Version difference data =>
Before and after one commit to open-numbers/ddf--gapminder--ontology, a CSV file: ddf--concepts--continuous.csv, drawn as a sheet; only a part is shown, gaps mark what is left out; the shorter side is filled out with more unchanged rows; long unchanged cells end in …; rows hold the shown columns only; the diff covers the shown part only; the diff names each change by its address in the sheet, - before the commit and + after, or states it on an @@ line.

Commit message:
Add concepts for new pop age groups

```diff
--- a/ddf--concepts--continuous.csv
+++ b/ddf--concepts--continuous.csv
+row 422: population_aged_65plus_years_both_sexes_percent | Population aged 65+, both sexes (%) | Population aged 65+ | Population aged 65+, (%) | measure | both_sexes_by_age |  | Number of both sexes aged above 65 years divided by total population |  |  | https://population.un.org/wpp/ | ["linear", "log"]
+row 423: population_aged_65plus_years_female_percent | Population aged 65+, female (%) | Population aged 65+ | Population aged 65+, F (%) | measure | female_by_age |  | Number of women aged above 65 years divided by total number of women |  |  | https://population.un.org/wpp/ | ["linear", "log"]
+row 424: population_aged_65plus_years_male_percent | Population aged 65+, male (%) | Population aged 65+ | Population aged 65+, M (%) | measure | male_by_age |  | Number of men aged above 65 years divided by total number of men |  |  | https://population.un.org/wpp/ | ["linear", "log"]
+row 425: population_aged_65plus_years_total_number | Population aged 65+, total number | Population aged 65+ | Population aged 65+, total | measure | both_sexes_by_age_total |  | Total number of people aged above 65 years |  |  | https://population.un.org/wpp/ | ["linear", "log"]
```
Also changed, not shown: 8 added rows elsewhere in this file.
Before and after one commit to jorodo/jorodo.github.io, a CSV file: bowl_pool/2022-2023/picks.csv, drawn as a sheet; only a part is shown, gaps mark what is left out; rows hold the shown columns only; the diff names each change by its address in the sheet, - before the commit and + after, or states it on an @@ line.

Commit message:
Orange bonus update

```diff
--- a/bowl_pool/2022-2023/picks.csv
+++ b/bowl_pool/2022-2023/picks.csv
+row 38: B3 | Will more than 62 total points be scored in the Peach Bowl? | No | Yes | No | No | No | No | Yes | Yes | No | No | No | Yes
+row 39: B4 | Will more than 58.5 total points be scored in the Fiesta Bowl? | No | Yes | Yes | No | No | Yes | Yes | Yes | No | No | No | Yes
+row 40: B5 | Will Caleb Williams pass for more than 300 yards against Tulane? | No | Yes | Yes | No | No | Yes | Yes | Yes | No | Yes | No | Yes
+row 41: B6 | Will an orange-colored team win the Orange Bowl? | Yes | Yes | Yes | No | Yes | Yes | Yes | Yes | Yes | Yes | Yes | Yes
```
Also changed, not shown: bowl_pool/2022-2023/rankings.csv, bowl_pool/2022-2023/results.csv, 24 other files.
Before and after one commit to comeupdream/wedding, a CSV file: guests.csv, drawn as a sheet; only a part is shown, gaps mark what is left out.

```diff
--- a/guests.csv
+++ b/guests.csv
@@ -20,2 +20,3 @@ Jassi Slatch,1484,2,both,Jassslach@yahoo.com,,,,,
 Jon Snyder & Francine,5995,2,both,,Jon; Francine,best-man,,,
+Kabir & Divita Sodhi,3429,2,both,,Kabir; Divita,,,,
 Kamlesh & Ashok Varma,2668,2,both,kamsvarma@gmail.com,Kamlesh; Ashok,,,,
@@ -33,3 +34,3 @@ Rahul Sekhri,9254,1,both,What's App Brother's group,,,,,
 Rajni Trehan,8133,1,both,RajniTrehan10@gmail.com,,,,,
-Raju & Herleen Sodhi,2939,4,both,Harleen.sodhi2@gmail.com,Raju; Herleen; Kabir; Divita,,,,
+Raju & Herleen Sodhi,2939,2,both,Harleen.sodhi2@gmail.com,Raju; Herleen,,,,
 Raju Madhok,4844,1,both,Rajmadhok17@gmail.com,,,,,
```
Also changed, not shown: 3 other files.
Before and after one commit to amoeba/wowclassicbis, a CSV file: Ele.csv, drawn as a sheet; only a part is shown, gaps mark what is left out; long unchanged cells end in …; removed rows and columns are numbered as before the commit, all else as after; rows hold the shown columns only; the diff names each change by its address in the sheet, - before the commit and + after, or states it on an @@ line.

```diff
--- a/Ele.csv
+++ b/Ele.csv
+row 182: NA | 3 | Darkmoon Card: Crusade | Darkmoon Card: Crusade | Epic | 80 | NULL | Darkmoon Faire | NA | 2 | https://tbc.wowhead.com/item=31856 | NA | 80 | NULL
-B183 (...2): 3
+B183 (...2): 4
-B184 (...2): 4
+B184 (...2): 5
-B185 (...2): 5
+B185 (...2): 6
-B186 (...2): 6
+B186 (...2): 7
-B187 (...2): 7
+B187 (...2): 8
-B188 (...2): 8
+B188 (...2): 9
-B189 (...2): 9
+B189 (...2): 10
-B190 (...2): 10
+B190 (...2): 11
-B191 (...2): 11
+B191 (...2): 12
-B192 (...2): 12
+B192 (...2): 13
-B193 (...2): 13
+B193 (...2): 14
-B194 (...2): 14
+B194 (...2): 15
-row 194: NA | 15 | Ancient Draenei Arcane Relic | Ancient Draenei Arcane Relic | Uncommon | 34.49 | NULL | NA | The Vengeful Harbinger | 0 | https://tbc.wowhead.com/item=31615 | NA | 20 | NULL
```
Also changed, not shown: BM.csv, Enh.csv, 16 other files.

PROBLEM DESCRIPTION => Lines that contain "gmail" should be pulled from the entries above and reported.

RESPONSE BELOW =>
 Kamlesh & Ashok Varma,2668,2,both,kamsvarma@gmail.com,Kamlesh; Ashok,,,,
 Rajni Trehan,8133,1,both,RajniTrehan10@gmail.com,,,,,
-Raju & Herleen Sodhi,2939,4,both,Harleen.sodhi2@gmail.com,Raju; Herleen; Kabir; Divita,,,,
+Raju & Herleen Sodhi,2939,2,both,Harleen.sodhi2@gmail.com,Raju; Herleen,,,,
 Raju Madhok,4844,1,both,Rajmadhok17@gmail.com,,,,,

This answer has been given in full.